====== Data records ======
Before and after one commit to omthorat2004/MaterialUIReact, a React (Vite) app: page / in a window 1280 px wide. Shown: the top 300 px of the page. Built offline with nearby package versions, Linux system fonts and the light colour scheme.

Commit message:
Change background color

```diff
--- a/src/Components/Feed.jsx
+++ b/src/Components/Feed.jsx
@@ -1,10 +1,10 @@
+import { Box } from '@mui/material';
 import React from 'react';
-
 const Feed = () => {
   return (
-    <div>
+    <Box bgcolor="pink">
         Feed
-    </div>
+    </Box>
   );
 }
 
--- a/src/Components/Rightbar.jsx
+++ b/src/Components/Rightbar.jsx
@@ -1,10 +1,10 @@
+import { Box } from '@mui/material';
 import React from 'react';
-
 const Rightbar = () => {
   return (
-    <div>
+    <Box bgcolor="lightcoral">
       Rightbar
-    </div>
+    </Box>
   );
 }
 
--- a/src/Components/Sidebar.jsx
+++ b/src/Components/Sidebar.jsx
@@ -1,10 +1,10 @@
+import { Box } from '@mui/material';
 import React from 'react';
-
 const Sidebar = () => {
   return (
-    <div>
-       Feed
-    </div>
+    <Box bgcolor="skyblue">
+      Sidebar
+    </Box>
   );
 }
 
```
======
====== Data records ======
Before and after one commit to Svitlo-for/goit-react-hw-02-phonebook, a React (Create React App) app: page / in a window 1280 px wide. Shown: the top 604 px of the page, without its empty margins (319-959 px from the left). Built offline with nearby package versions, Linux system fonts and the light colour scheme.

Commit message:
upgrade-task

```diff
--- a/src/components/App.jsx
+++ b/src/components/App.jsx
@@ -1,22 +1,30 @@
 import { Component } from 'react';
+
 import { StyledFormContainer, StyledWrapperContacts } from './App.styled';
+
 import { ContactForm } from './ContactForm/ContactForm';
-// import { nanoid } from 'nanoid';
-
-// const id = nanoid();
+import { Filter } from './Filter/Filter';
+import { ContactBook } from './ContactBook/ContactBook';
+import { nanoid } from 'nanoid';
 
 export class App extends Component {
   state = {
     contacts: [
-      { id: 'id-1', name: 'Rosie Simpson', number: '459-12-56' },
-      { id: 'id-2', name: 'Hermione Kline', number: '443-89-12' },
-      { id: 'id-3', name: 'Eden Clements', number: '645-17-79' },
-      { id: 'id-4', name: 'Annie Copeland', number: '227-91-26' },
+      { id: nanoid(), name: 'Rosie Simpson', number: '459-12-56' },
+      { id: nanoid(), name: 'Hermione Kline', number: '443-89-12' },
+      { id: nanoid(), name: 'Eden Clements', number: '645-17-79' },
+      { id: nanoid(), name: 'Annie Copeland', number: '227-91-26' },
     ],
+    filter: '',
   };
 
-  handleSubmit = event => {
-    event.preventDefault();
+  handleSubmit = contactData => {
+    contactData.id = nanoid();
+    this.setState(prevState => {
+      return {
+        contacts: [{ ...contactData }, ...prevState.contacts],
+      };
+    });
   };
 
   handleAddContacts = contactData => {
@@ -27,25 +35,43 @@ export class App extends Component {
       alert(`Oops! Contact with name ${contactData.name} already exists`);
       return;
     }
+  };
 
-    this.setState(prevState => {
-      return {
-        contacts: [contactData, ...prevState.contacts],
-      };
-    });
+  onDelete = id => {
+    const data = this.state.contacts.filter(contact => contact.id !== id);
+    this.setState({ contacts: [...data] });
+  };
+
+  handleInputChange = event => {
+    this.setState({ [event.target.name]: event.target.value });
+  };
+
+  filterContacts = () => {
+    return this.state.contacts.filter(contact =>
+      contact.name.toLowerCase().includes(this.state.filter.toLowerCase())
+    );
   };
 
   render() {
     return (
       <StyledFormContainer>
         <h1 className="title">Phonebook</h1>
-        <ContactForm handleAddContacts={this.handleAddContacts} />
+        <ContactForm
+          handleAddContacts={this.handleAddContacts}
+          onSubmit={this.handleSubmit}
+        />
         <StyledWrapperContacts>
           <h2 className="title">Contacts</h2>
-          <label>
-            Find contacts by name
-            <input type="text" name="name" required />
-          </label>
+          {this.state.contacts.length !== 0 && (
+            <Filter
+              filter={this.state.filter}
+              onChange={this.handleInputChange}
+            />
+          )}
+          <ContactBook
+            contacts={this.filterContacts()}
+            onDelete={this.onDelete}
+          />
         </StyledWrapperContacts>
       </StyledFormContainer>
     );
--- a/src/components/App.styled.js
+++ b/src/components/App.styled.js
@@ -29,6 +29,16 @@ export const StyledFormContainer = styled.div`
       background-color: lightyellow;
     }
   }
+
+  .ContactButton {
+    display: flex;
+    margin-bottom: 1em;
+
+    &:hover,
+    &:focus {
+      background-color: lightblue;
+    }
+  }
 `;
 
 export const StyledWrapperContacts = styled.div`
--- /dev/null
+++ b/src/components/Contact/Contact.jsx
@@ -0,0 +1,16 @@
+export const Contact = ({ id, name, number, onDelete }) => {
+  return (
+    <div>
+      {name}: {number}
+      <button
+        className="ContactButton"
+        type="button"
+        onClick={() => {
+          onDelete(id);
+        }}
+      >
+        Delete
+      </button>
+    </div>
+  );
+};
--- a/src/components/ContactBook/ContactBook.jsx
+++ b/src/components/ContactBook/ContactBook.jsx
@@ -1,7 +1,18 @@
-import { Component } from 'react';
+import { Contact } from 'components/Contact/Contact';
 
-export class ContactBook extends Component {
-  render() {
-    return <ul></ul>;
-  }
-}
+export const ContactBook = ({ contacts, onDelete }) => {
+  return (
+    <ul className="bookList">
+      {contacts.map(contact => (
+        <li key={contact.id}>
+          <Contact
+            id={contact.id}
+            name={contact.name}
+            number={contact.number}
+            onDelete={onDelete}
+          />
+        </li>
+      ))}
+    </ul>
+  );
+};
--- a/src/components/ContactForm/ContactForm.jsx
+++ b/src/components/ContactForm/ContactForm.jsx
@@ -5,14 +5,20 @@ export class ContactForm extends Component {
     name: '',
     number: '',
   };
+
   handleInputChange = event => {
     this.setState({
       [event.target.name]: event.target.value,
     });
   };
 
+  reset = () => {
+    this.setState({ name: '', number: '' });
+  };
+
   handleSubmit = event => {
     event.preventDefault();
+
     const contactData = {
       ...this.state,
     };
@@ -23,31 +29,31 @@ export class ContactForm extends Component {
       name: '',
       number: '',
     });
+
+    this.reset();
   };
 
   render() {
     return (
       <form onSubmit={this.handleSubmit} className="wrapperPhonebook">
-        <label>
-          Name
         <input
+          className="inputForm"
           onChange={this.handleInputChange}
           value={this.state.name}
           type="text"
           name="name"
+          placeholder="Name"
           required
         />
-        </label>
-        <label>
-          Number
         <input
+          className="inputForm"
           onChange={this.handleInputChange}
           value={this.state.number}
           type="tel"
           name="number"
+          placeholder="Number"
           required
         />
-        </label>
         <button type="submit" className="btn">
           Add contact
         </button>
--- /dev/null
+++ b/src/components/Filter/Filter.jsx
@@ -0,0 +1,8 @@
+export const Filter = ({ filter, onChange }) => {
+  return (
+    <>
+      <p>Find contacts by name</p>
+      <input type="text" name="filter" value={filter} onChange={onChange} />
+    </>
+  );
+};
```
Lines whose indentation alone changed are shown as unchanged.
======
_Requirement_
Copy each line from the records above that includes the string "ContactButton".

_Output_
+  .ContactButton {
+        className="ContactButton"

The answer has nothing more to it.